#### What needs to be done
Search the records for "school". Copy every line where it appears.

#### Source material

----

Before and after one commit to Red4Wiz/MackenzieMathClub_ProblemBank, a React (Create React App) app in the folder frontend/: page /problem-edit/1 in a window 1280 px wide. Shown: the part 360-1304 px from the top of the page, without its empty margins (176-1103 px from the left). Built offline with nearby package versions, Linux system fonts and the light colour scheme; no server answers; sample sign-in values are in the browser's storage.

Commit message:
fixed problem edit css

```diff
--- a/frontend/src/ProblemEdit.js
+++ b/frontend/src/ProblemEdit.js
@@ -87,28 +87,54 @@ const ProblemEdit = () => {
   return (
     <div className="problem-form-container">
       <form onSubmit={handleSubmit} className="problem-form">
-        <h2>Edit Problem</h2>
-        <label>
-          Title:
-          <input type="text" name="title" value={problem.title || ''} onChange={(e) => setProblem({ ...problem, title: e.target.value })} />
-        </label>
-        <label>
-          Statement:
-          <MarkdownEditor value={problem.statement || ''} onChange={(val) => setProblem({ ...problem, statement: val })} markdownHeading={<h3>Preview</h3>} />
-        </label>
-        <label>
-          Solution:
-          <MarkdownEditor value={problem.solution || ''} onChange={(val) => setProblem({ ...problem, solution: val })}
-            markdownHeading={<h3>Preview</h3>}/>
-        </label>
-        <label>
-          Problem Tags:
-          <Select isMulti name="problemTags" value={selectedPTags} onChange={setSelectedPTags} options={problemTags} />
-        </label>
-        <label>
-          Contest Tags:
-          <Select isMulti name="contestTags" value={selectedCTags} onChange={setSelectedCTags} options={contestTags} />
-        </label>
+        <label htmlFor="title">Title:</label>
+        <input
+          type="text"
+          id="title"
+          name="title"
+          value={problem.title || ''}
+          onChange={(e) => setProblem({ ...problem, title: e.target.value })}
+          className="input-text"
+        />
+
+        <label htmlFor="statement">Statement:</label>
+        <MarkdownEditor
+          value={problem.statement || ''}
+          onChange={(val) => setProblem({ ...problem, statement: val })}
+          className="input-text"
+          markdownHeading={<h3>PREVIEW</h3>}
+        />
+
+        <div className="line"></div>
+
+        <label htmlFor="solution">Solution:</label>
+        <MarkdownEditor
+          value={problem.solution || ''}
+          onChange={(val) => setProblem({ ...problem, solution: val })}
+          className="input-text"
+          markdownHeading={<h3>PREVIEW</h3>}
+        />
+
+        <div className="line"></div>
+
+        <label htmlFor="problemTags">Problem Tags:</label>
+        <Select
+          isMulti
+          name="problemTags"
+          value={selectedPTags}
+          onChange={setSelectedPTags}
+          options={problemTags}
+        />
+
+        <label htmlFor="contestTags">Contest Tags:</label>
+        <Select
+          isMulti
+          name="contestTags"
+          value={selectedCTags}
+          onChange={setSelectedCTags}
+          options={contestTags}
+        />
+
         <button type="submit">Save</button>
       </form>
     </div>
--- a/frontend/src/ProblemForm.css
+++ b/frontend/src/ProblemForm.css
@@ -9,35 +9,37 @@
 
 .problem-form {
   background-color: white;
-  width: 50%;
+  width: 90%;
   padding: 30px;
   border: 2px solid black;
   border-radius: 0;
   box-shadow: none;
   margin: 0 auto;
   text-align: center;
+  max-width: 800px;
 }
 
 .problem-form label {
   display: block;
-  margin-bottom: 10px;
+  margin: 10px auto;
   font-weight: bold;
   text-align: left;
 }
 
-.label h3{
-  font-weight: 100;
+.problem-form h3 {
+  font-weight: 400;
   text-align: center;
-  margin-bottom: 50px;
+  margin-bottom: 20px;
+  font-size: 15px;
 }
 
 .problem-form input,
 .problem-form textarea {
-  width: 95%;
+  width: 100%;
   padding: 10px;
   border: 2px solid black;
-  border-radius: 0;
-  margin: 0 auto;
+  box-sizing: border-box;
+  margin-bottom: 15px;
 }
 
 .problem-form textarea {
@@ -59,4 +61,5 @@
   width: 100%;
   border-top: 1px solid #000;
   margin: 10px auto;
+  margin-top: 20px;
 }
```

----

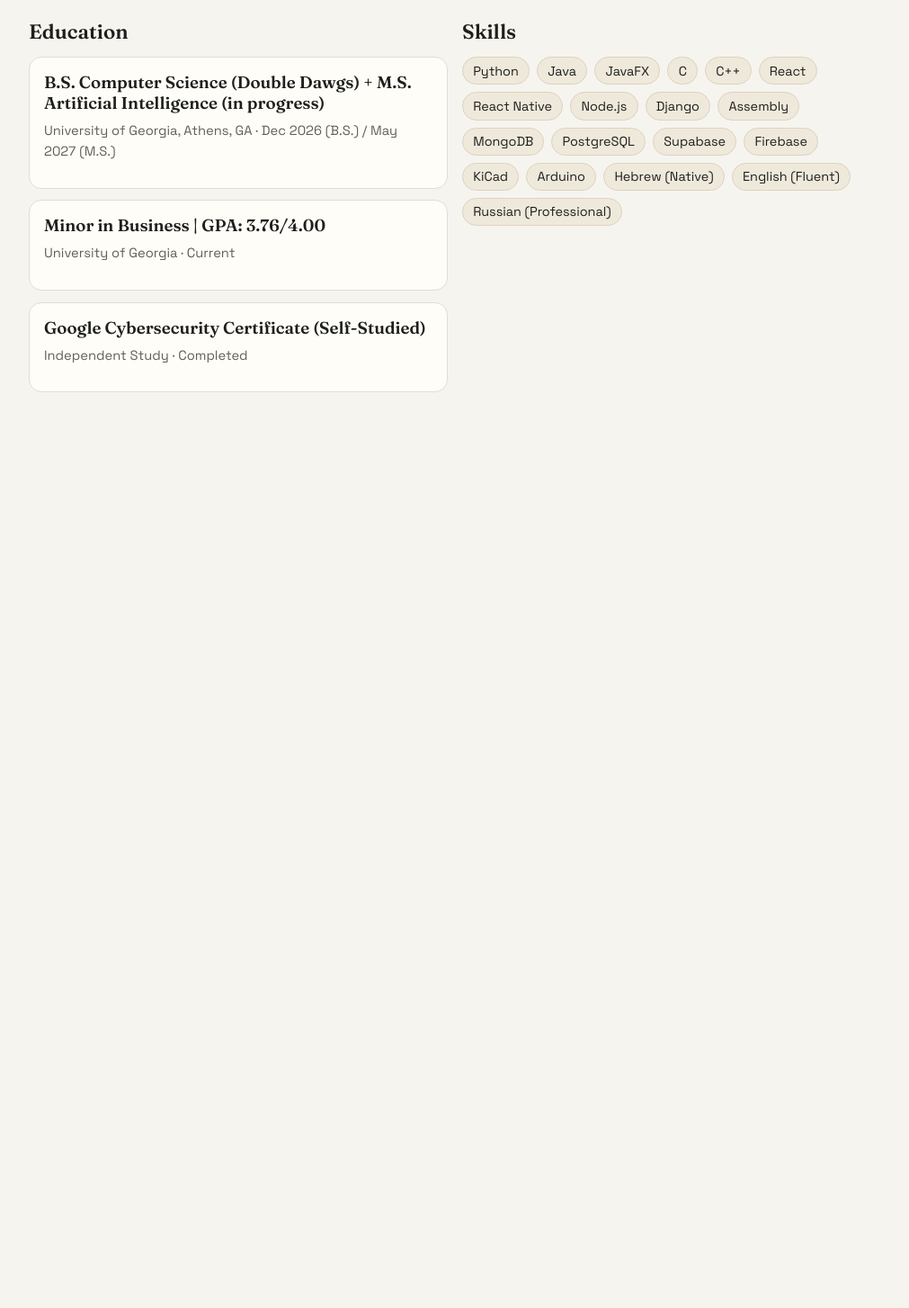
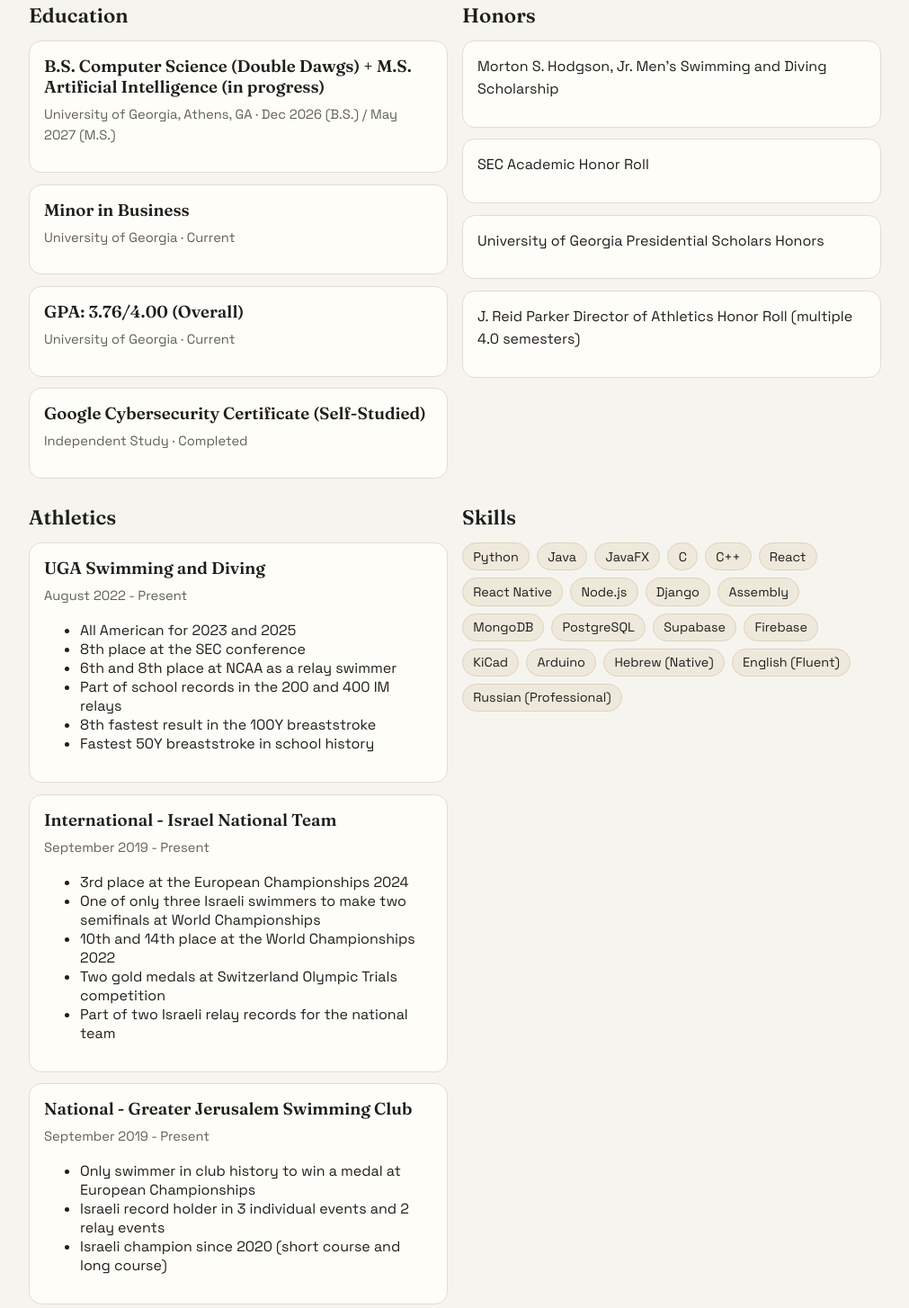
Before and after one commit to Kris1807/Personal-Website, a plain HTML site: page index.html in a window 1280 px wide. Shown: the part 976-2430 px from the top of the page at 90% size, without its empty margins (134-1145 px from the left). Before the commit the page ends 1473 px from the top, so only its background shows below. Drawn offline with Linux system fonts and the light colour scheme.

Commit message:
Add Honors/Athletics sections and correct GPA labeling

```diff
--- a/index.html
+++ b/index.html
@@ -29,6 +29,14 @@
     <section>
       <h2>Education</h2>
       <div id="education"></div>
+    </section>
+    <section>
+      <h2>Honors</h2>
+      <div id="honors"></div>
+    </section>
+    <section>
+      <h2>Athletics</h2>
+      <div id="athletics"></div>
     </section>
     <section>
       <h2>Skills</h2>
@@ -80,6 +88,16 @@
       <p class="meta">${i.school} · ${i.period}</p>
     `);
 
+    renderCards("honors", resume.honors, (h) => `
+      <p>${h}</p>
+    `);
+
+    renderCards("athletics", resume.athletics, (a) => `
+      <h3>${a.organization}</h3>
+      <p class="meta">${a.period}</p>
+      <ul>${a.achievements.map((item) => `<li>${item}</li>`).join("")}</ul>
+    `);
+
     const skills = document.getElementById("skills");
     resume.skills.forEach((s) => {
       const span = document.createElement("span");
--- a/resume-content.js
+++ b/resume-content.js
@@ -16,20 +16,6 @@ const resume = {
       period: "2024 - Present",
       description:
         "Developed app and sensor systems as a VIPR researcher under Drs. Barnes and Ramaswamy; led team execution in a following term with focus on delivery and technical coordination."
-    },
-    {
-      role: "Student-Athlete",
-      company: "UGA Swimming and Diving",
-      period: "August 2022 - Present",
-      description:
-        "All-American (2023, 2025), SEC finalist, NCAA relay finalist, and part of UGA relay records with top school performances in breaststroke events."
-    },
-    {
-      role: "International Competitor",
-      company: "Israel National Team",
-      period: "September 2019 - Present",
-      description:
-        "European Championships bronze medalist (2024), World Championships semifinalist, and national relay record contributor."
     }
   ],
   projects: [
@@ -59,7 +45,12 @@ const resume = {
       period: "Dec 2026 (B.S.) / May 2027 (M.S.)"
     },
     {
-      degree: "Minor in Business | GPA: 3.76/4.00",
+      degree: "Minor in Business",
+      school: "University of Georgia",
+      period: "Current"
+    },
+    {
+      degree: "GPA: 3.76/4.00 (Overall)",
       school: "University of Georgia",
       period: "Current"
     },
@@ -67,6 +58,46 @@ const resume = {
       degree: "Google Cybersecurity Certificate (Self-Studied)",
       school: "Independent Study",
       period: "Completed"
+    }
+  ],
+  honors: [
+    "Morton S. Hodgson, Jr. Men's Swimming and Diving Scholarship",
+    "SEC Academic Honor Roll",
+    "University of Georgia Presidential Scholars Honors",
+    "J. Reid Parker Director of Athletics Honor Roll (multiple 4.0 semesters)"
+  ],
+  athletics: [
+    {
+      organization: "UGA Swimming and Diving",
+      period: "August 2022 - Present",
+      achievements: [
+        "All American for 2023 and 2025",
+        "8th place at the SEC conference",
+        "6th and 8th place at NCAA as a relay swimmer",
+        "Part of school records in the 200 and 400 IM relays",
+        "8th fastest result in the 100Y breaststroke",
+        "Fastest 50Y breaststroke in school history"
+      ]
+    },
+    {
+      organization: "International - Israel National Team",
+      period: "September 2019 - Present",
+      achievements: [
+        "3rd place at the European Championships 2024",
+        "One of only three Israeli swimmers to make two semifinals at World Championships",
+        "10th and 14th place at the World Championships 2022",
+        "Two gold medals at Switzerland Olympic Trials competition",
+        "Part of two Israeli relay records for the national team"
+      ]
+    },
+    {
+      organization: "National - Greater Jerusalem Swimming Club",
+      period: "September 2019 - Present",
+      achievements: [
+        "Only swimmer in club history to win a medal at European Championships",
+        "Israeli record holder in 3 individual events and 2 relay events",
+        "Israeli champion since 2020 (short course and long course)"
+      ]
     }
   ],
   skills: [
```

----

#### Answer to this task
       <p class="meta">${i.school} · ${i.period}</p>
-        "All-American (2023, 2025), SEC finalist, NCAA relay finalist, and part of UGA relay records with top school performances in breaststroke events."
+      school: "University of Georgia",
       school: "University of Georgia",
       school: "Independent Study",
+        "Part of school records in the 200 and 400 IM relays",
+        "Fastest 50Y breaststroke in school history"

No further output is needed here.